- DOES NOT rely on viral thymidine kinase & is associated with higher levels of toxicity

*Used in HSV infections that are resistant to the nucleoside analogs

22

List the characteristics of HPV.

Popovaviridae family
Nonenveloped
dsDNA

Replication tied to the differentiation status of the tissue it infects

23

What does HPV cause?

- Genital warts
Condyloma acuminatum
- Respiratory Papillomatosis

24

List the characteristics of genital warts.

Hyperkerototic
Firm
Exophilic papules

25

How can you tell the difference between wart & normal tissue?

3-5% acetic acid solution will turn warts white

26

What is Respiratory Papillomatosis?

- Nodules on ciliated & squamous epithelial junction of larynx
- Caused by HPV-6 & HPV-11 passed from mother to child

*Note that c-section has NOT been proven to reduce risk

27

What are the symptoms of Respiratory Papillomatosis ?

Altered cry
Hoarseness
Stridor
Respiratory distress

28

How is Respiratory Papillomatosis treated?

Surgical removal

29

What serotypes of HPV effect cause Laryngeal Papillomas?

6
11

30

What serotypes of HPV effect cause Anogenital Warts?

Noncancerous:
- 6
- 11

Cancerous
- 16
- 18
- 31
- 33

31

What serotypes of HPV effect cause Common Warts?

2
3
10

32

What serotypes of HPV effect cause Plantar Warts?

1
4

33

What is the connection between HPV and cervical cancer?

Certain types of HPV infection are associated with increased risk for developing cervical cancer
- Specifically, HPV-16 & 18

34

How does HPV cause cancer?

- E6 & E7 are two early genes expressed by HPV
- These proteins are normally blocked by the transcriptional repressor, E2
- In cancer causing strains, HPV DNA is linearized & integrated into host DNA without functional E2
- E6 inhibits p53 & E7 inhibits normal Rb function
- These proteins that normally prevent transcription and progression through G1-S phase of the cell cycle are inhibited
- Thus, these two gene products promote aberrant growth of infected cells

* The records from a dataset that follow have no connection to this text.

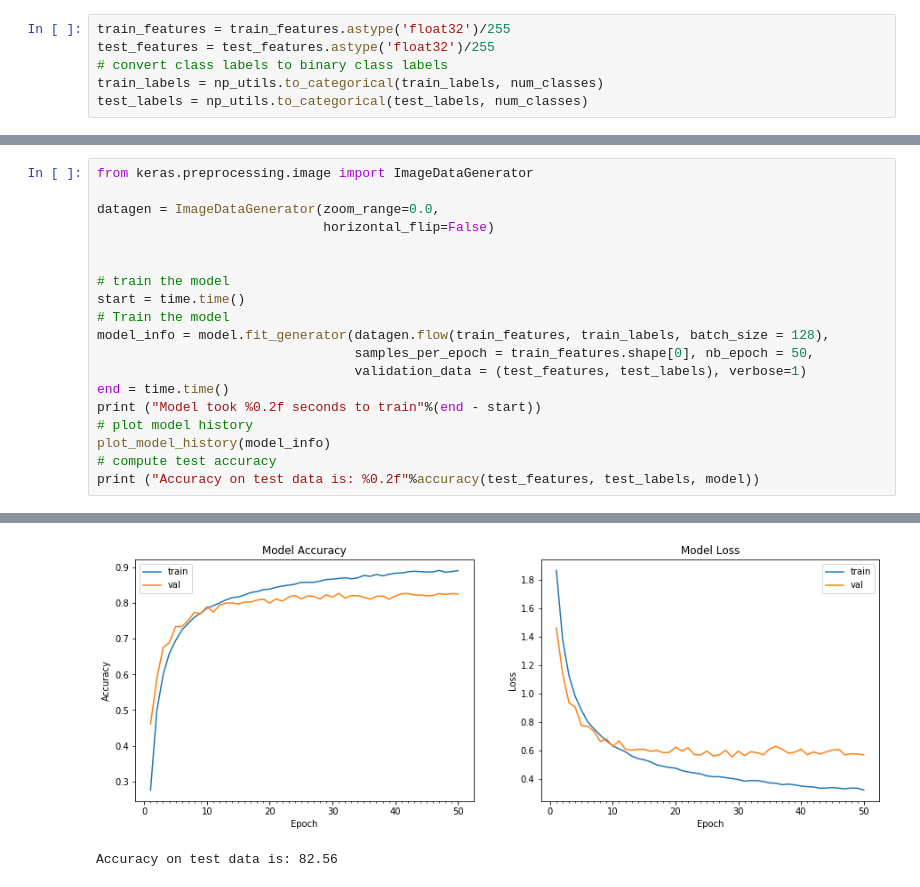
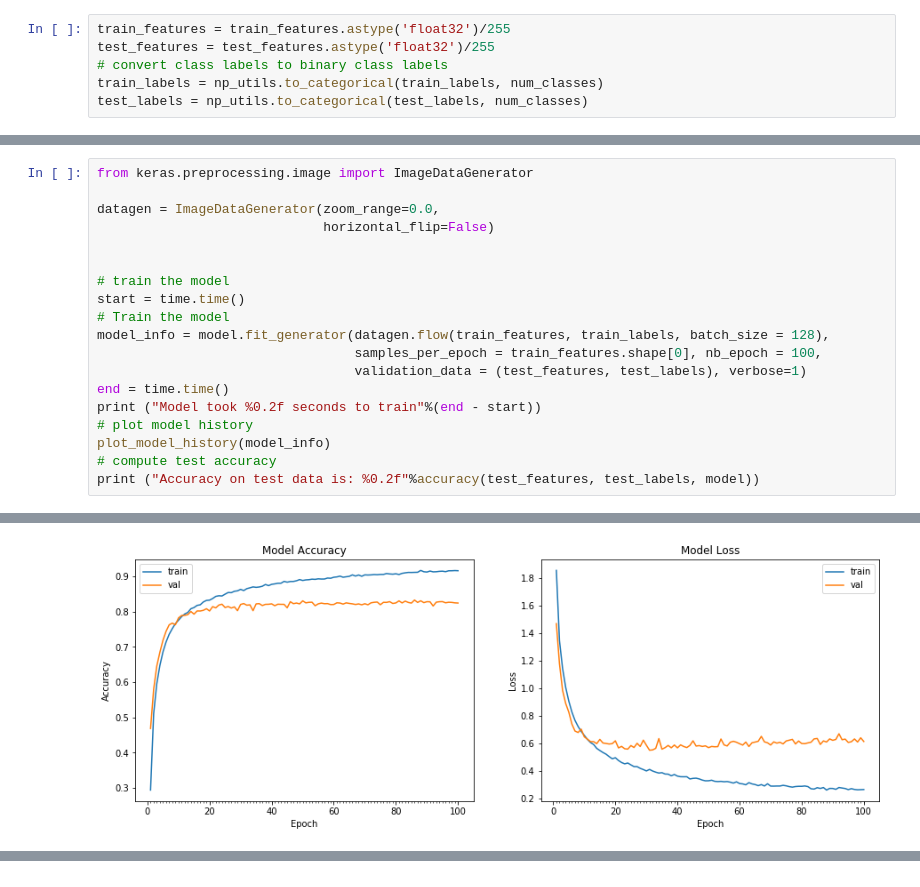
Before and after one commit to AYYasaswini/testmyprojectAI, a Jupyter notebook: Base_Assignment_6.ipynb, the cells around one changed output, grey strips where cells are left out. Saved outputs shown, nothing was run; the diff lists cells and outputs as text.

```diff
--- a/Base_Assignment_6.ipynb
+++ b/Base_Assignment_6.ipynb
@@ -151,7 +150,7 @@ datagen = ImageDataGenerator(zoom_range=0.0,
 start = time.time()
 # Train the model
 model_info = model.fit_generator(datagen.flow(train_features, train_labels, batch_size = 128),
-                                 samples_per_epoch = train_features.shape[0], nb_epoch = 50,
+                                 samples_per_epoch = train_features.shape[0], nb_epoch = 100,
                                  validation_data = (test_features, test_labels), verbose=1)
 end = time.time()
 print ("Model took %0.2f seconds to train"%(end - start))
@@ -165,0 +179 @@ Use tf.where in 2.0, which has the same broadcast rule as np.where
+[figure, new version]
@@ -183,2 +180,0 @@ Model took 1033.54 seconds to train
-[figure, old version]
-Accuracy on test data is: 82.56
```
Also changed, not shown: parts of 6 cells of this notebook.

35

When is peak HPV infection?

15-25

36

When are most precancerous lesions seen?

28-30 years

37

When is HPV cancer most prevalent?

40

38

How is HPV transmitted?

Sexual transmission

39

How is HPV diagnosed?

Clinically--hyperkeratosis & koilocytes (Pap Smear)
PCR , 12, 16, & 18 (high risk)

40

What is a Koilocyte?

- Enlarged keratinocyte
- Irregular hyperchromatic nuclei
- Halo

41

How is HPV treated?

Genital warts
- Cryotherapy
- CO2 laser

Pre-malignant & malignant

42

How is HPV prevented?

Pap smears
Reduce risk behavior
HPV vaccine

43

What is the HPV vaccine

Capsid proteins L1 that form the natural shape of the HPV capsid

44

What are the vaccination recommendations for males & females.

It is recommended that BOTH sexes be vaccinated between 11 & 12 years.
- Females= bivalent or quadrivalent vaccine
- Males= quadrivalent

Bivalent= HPV-16 & 18 ONLY (most common cancer)
Quadrivalent= same as bivalent + 6 & 11, causes of genital warts

Decks in Microbiology Class (49):